She did that with Qondi, with the pop culture zeal of a K-pop or Taylor Swift fan and the democracy-boosting knowledge of the internationally politically savvy professional she is. Starting with her so-called thirst tweets about Ossoff, and then with Warnock and others, she has raised more than $31,000 for Warnock’s campaign.
Dunn, a former James Madison University football player, makes it clear that any endorsement of candidates is done as an individual and not as a representative of the Capitol Police. “I’m a normal dude. There are people who didn’t know that until Jan. 7. I’m a private person who was thrust into the public eye.”
He acknowledges that he’s been able to do some good not only because of his good acts but his good looks. “I’m completely humble about it, but I do get a little self-gratification out of it,” said Dunn, who was awarded the Congressional Gold Medal by President Joe Biden. “My love language is words of affirmation, so imagine me reading all that stuff! I’m like a kid in a candy store. I do like using my platform for good, and people are listening,” he said. “It says something of substance that is meaningful. I have a civic duty.”

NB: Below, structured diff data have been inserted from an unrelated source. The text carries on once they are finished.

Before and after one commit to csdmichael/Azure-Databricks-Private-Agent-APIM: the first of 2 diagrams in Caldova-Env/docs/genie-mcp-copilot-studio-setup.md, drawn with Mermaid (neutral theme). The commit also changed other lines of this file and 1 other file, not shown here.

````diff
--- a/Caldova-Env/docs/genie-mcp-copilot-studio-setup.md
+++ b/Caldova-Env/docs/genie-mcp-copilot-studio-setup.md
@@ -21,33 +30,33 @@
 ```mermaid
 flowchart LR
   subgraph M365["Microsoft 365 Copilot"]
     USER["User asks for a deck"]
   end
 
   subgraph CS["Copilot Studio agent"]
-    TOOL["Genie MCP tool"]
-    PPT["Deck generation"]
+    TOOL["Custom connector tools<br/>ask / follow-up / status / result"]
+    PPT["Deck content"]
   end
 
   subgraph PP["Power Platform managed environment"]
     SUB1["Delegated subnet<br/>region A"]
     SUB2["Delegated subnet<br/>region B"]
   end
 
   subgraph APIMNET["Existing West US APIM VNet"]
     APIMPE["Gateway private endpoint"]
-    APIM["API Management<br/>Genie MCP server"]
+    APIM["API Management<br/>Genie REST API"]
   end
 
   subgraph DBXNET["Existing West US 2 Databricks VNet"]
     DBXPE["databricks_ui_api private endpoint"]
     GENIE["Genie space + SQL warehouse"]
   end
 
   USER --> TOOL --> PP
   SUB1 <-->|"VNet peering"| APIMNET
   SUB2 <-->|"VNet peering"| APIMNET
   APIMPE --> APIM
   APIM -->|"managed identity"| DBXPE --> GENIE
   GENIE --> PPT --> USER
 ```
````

Dunn shares the sense of duty with Ntini-Jacobson, who I interviewed as a freelancer for a Washington Post parenting story right before joining The Baltimore Banner. She wants you to know that this is all in good fun, and that while she appreciates the obvious attractiveness of the “bae tier” public servants and celebrities she fetes online, she thirsts more after justice and democracy. “It’s about how hot they are and also about the good work they do,” she said.
Dunn confirms that as much as this recognition tickles him, that good work is what inspires him, even when things get rough. He frames his job not as defending the views of the individual people who may or may not uphold that concept, he said, but of the ethics and ideals this country holds and that he swore to uphold.
“All of these people are just one person. I look at it that they are representing people who don’t have a voice,” he said. “These members? They’ll be gone. But that seat of democracy will always stay.”
And to quote Paris Hilton: That’s hot.